_Given records_
□ □ □ □
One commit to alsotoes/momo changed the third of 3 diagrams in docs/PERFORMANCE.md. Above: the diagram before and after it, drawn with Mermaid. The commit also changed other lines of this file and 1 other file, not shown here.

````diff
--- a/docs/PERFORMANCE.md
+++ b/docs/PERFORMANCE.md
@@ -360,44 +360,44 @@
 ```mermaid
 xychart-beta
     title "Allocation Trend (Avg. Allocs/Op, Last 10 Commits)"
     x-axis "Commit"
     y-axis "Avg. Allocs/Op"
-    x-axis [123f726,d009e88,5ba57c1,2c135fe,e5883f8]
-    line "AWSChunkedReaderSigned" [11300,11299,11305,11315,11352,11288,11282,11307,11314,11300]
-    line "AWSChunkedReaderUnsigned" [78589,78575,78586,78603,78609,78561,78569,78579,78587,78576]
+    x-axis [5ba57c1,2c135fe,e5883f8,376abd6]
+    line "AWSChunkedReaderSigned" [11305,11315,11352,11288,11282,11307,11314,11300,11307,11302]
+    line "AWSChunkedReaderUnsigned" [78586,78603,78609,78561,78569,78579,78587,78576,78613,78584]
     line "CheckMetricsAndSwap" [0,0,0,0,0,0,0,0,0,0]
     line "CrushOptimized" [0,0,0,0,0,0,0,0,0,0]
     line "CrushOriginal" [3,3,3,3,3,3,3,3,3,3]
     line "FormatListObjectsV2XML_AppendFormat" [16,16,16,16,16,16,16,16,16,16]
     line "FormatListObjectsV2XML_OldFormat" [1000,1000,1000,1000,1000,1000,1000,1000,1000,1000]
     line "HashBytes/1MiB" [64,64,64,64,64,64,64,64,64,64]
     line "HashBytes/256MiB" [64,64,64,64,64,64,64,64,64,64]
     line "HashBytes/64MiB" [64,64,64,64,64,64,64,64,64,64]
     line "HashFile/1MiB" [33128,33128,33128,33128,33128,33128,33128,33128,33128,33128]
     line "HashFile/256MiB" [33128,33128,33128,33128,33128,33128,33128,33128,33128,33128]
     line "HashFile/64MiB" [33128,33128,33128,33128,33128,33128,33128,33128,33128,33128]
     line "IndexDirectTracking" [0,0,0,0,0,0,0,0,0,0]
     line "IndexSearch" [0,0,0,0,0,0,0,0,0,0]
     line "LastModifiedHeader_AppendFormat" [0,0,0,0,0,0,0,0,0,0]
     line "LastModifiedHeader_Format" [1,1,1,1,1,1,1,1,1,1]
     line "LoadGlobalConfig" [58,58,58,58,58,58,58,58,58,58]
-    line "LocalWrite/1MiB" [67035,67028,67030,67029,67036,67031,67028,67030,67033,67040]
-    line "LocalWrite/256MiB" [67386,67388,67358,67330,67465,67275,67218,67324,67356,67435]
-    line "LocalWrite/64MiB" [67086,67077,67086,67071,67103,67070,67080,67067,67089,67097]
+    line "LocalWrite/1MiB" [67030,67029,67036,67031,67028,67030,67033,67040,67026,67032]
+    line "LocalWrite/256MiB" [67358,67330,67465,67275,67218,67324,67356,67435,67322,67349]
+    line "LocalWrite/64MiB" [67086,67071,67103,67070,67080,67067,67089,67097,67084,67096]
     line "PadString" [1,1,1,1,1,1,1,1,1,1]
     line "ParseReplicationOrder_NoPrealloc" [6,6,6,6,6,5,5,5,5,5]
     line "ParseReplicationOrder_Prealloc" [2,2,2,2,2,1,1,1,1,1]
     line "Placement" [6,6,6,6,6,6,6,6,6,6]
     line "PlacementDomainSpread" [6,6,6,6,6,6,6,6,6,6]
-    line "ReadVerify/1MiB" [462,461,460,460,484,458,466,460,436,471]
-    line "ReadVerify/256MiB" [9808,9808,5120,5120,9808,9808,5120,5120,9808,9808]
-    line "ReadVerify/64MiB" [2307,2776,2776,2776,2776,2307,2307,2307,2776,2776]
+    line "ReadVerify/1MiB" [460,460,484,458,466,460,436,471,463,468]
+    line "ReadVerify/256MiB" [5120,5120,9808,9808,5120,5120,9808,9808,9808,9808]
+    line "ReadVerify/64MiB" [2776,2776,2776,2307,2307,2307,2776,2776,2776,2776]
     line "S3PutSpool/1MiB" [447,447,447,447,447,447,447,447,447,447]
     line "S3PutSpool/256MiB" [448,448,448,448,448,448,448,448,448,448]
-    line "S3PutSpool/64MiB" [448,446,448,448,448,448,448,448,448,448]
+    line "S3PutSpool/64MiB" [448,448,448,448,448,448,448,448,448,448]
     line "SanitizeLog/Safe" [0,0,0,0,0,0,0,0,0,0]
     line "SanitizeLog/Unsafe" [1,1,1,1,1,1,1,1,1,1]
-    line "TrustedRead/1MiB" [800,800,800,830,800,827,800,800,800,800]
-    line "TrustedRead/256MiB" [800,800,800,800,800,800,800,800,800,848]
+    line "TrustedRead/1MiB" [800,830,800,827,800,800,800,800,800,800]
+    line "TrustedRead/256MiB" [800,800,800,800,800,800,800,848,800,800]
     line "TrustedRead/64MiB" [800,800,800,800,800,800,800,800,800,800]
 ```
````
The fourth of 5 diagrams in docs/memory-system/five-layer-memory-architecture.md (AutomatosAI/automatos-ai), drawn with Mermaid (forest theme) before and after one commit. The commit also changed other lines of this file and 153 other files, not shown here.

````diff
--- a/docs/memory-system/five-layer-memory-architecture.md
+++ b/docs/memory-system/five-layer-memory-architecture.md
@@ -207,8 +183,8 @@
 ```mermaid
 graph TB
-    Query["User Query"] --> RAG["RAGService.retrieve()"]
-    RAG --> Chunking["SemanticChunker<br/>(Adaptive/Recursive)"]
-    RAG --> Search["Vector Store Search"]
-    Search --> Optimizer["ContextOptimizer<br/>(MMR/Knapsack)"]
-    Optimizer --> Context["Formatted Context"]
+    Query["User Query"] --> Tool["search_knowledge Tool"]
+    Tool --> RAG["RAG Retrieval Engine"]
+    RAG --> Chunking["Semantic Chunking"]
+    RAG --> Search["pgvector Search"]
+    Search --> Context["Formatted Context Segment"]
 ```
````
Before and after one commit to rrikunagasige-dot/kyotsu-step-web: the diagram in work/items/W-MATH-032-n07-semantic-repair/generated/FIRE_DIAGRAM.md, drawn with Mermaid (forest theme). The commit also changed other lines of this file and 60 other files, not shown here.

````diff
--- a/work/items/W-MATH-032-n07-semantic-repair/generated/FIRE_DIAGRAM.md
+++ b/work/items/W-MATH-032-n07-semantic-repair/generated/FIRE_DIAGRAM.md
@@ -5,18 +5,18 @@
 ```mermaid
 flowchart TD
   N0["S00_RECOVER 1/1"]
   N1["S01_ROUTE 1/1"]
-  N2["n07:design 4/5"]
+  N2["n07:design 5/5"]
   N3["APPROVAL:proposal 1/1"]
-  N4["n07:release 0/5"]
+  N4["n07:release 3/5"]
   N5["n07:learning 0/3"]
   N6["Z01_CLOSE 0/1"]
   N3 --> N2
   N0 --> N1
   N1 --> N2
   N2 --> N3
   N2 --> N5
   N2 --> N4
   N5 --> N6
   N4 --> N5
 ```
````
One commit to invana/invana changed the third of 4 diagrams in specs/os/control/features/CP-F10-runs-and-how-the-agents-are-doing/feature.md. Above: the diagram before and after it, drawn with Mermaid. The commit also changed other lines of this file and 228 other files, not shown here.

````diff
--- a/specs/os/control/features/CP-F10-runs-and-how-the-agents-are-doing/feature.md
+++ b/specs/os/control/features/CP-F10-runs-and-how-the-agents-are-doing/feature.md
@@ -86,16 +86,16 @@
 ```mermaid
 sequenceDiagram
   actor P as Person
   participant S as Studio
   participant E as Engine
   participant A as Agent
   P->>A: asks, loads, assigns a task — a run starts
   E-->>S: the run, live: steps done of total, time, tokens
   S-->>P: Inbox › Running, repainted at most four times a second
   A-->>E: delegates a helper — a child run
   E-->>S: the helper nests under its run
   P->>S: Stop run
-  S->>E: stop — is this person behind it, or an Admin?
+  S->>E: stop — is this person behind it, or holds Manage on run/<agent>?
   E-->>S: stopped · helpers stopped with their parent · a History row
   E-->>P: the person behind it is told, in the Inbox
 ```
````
□ □ □ □
_Activity_
Pick out and copy the lines of the entries that hold the string "AWSChunkedReaderSigned".

_Solution for this exercise_
-    line "AWSChunkedReaderSigned" [11300,11299,11305,11315,11352,11288,11282,11307,11314,11300]
+    line "AWSChunkedReaderSigned" [11305,11315,11352,11288,11282,11307,11314,11300,11307,11302]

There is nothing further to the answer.